[Dataset records]
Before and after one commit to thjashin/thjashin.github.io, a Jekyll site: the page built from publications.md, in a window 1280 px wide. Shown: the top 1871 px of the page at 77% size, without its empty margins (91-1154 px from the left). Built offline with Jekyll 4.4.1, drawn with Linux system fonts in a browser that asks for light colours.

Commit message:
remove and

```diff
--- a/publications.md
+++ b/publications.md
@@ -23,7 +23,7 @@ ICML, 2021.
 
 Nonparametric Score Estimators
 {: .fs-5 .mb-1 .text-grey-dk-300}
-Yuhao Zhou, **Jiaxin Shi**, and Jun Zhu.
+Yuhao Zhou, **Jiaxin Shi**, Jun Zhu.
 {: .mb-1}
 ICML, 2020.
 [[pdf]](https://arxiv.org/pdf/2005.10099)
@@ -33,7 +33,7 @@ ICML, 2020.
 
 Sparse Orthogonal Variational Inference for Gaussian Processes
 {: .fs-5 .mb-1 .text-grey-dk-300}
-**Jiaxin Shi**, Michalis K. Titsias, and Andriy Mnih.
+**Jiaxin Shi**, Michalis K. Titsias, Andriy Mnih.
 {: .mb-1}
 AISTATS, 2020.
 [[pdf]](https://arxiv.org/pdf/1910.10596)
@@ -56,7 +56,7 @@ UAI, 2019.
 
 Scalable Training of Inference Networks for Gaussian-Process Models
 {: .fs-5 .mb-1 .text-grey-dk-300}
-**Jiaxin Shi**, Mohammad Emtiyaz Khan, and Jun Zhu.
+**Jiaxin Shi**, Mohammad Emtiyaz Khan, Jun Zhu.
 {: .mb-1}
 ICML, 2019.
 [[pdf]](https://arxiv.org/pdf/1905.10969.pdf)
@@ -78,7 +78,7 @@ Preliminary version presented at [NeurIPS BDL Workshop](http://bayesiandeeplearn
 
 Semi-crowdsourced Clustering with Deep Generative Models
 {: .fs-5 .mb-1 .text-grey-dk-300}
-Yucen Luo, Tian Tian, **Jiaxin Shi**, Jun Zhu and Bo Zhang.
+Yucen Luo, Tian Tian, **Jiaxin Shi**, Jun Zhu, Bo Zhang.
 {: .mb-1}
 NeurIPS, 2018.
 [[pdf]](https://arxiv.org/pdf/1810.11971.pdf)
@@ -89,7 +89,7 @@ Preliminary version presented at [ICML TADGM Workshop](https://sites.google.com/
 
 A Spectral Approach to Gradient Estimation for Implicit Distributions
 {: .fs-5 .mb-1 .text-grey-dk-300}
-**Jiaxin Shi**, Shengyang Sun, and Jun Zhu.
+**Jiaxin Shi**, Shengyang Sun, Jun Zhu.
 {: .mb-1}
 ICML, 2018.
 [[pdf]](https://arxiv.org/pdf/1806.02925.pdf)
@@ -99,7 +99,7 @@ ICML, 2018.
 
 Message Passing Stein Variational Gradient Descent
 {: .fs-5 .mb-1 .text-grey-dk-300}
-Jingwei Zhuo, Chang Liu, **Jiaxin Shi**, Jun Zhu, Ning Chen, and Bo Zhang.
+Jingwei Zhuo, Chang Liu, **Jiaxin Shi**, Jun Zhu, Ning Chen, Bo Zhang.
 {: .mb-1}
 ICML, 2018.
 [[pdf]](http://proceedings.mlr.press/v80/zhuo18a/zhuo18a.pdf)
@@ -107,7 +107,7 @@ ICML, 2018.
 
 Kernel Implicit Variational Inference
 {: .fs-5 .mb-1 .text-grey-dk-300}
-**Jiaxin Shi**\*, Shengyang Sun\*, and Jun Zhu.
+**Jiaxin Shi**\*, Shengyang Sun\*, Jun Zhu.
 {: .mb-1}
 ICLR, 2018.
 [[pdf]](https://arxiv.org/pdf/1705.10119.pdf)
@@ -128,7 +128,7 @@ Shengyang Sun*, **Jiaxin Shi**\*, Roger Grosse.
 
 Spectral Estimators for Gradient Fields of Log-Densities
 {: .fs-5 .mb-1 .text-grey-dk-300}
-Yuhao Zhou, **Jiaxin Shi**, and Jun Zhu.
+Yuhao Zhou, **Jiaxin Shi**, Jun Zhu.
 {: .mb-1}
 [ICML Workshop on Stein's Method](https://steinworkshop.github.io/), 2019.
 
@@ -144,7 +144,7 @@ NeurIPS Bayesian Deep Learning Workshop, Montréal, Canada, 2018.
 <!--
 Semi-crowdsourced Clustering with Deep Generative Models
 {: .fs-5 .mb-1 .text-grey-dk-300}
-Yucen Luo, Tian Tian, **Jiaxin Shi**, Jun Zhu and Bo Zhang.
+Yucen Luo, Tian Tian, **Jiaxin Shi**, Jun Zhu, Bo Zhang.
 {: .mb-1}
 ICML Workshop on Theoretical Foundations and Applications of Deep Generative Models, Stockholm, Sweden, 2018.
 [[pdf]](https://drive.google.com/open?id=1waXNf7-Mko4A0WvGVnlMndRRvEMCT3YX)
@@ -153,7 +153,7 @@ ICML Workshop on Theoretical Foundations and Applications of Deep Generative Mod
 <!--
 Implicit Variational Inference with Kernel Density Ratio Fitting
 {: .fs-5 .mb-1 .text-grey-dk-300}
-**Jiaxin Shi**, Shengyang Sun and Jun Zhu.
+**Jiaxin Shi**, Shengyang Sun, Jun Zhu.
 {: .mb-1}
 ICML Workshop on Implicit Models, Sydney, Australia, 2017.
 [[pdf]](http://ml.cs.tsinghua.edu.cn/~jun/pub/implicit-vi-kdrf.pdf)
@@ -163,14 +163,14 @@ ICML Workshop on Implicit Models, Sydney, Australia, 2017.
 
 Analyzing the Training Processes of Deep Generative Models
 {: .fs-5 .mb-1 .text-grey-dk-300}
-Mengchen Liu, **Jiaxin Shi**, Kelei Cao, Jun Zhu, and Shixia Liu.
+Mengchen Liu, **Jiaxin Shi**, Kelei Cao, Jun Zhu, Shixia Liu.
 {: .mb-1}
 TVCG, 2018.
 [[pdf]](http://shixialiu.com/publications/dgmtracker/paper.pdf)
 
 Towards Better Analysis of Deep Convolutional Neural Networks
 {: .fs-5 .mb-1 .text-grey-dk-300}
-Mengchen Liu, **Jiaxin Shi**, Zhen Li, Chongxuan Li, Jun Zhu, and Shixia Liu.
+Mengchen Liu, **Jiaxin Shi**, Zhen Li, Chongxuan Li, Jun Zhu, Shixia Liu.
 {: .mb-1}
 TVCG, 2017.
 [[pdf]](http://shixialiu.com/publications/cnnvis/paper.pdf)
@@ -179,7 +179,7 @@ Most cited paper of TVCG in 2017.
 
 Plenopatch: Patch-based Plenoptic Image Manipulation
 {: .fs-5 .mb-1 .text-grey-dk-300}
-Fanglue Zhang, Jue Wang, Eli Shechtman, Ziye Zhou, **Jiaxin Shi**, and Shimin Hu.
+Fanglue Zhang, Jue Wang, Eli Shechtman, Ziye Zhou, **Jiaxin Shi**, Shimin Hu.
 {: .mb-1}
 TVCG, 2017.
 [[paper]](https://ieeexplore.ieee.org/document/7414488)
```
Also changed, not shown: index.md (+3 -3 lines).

### What needs to be done
Line by line, retype all the entries exactly as they are shown.

### Task result
Before and after one commit to thjashin/thjashin.github.io, a Jekyll site: the page built from publications.md, in a window 1280 px wide. Shown: the top 1871 px of the page at 77% size, without its empty margins (91-1154 px from the left). Built offline with Jekyll 4.4.1, drawn with Linux system fonts in a browser that asks for light colours.

Commit message:
remove and

```diff
--- a/publications.md
+++ b/publications.md
@@ -23,7 +23,7 @@ ICML, 2021.
 
 Nonparametric Score Estimators
 {: .fs-5 .mb-1 .text-grey-dk-300}
-Yuhao Zhou, **Jiaxin Shi**, and Jun Zhu.
+Yuhao Zhou, **Jiaxin Shi**, Jun Zhu.
 {: .mb-1}
 ICML, 2020.
 [[pdf]](https://arxiv.org/pdf/2005.10099)
@@ -33,7 +33,7 @@ ICML, 2020.
 
 Sparse Orthogonal Variational Inference for Gaussian Processes
 {: .fs-5 .mb-1 .text-grey-dk-300}
-**Jiaxin Shi**, Michalis K. Titsias, and Andriy Mnih.
+**Jiaxin Shi**, Michalis K. Titsias, Andriy Mnih.
 {: .mb-1}
 AISTATS, 2020.
 [[pdf]](https://arxiv.org/pdf/1910.10596)
@@ -56,7 +56,7 @@ UAI, 2019.
 
 Scalable Training of Inference Networks for Gaussian-Process Models
 {: .fs-5 .mb-1 .text-grey-dk-300}
-**Jiaxin Shi**, Mohammad Emtiyaz Khan, and Jun Zhu.
+**Jiaxin Shi**, Mohammad Emtiyaz Khan, Jun Zhu.
 {: .mb-1}
 ICML, 2019.
 [[pdf]](https://arxiv.org/pdf/1905.10969.pdf)
@@ -78,7 +78,7 @@ Preliminary version presented at [NeurIPS BDL Workshop](http://bayesiandeeplearn
 
 Semi-crowdsourced Clustering with Deep Generative Models
 {: .fs-5 .mb-1 .text-grey-dk-300}
-Yucen Luo, Tian Tian, **Jiaxin Shi**, Jun Zhu and Bo Zhang.
+Yucen Luo, Tian Tian, **Jiaxin Shi**, Jun Zhu, Bo Zhang.
 {: .mb-1}
 NeurIPS, 2018.
 [[pdf]](https://arxiv.org/pdf/1810.11971.pdf)
@@ -89,7 +89,7 @@ Preliminary version presented at [ICML TADGM Workshop](https://sites.google.com/
 
 A Spectral Approach to Gradient Estimation for Implicit Distributions
 {: .fs-5 .mb-1 .text-grey-dk-300}
-**Jiaxin Shi**, Shengyang Sun, and Jun Zhu.
+**Jiaxin Shi**, Shengyang Sun, Jun Zhu.
 {: .mb-1}
 ICML, 2018.
 [[pdf]](https://arxiv.org/pdf/1806.02925.pdf)
@@ -99,7 +99,7 @@ ICML, 2018.
 
 Message Passing Stein Variational Gradient Descent
 {: .fs-5 .mb-1 .text-grey-dk-300}
-Jingwei Zhuo, Chang Liu, **Jiaxin Shi**, Jun Zhu, Ning Chen, and Bo Zhang.
+Jingwei Zhuo, Chang Liu, **Jiaxin Shi**, Jun Zhu, Ning Chen, Bo Zhang.
 {: .mb-1}
 ICML, 2018.
 [[pdf]](http://proceedings.mlr.press/v80/zhuo18a/zhuo18a.pdf)
@@ -107,7 +107,7 @@ ICML, 2018.
 
 Kernel Implicit Variational Inference
 {: .fs-5 .mb-1 .text-grey-dk-300}
-**Jiaxin Shi**\*, Shengyang Sun\*, and Jun Zhu.
+**Jiaxin Shi**\*, Shengyang Sun\*, Jun Zhu.
 {: .mb-1}
 ICLR, 2018.
 [[pdf]](https://arxiv.org/pdf/1705.10119.pdf)
@@ -128,7 +128,7 @@ Shengyang Sun*, **Jiaxin Shi**\*, Roger Grosse.
 
 Spectral Estimators for Gradient Fields of Log-Densities
 {: .fs-5 .mb-1 .text-grey-dk-300}
-Yuhao Zhou, **Jiaxin Shi**, and Jun Zhu.
+Yuhao Zhou, **Jiaxin Shi**, Jun Zhu.
 {: .mb-1}
 [ICML Workshop on Stein's Method](https://steinworkshop.github.io/), 2019.
 
@@ -144,7 +144,7 @@ NeurIPS Bayesian Deep Learning Workshop, Montréal, Canada, 2018.
 <!--
 Semi-crowdsourced Clustering with Deep Generative Models
 {: .fs-5 .mb-1 .text-grey-dk-300}
-Yucen Luo, Tian Tian, **Jiaxin Shi**, Jun Zhu and Bo Zhang.
+Yucen Luo, Tian Tian, **Jiaxin Shi**, Jun Zhu, Bo Zhang.
 {: .mb-1}
 ICML Workshop on Theoretical Foundations and Applications of Deep Generative Models, Stockholm, Sweden, 2018.
 [[pdf]](https://drive.google.com/open?id=1waXNf7-Mko4A0WvGVnlMndRRvEMCT3YX)
@@ -153,7 +153,7 @@ ICML Workshop on Theoretical Foundations and Applications of Deep Generative Mod
 <!--
 Implicit Variational Inference with Kernel Density Ratio Fitting
 {: .fs-5 .mb-1 .text-grey-dk-300}
-**Jiaxin Shi**, Shengyang Sun and Jun Zhu.
+**Jiaxin Shi**, Shengyang Sun, Jun Zhu.
 {: .mb-1}
 ICML Workshop on Implicit Models, Sydney, Australia, 2017.
 [[pdf]](http://ml.cs.tsinghua.edu.cn/~jun/pub/implicit-vi-kdrf.pdf)
@@ -163,14 +163,14 @@ ICML Workshop on Implicit Models, Sydney, Australia, 2017.
 
 Analyzing the Training Processes of Deep Generative Models
 {: .fs-5 .mb-1 .text-grey-dk-300}
-Mengchen Liu, **Jiaxin Shi**, Kelei Cao, Jun Zhu, and Shixia Liu.
+Mengchen Liu, **Jiaxin Shi**, Kelei Cao, Jun Zhu, Shixia Liu.
 {: .mb-1}
 TVCG, 2018.
 [[pdf]](http://shixialiu.com/publications/dgmtracker/paper.pdf)
 
 Towards Better Analysis of Deep Convolutional Neural Networks
 {: .fs-5 .mb-1 .text-grey-dk-300}
-Mengchen Liu, **Jiaxin Shi**, Zhen Li, Chongxuan Li, Jun Zhu, and Shixia Liu.
+Mengchen Liu, **Jiaxin Shi**, Zhen Li, Chongxuan Li, Jun Zhu, Shixia Liu.
 {: .mb-1}
 TVCG, 2017.
 [[pdf]](http://shixialiu.com/publications/cnnvis/paper.pdf)
@@ -179,7 +179,7 @@ Most cited paper of TVCG in 2017.
 
 Plenopatch: Patch-based Plenoptic Image Manipulation
 {: .fs-5 .mb-1 .text-grey-dk-300}
-Fanglue Zhang, Jue Wang, Eli Shechtman, Ziye Zhou, **Jiaxin Shi**, and Shimin Hu.
+Fanglue Zhang, Jue Wang, Eli Shechtman, Ziye Zhou, **Jiaxin Shi**, Shimin Hu.
 {: .mb-1}
 TVCG, 2017.
 [[paper]](https://ieeexplore.ieee.org/document/7414488)
```
Also changed, not shown: index.md (+3 -3 lines).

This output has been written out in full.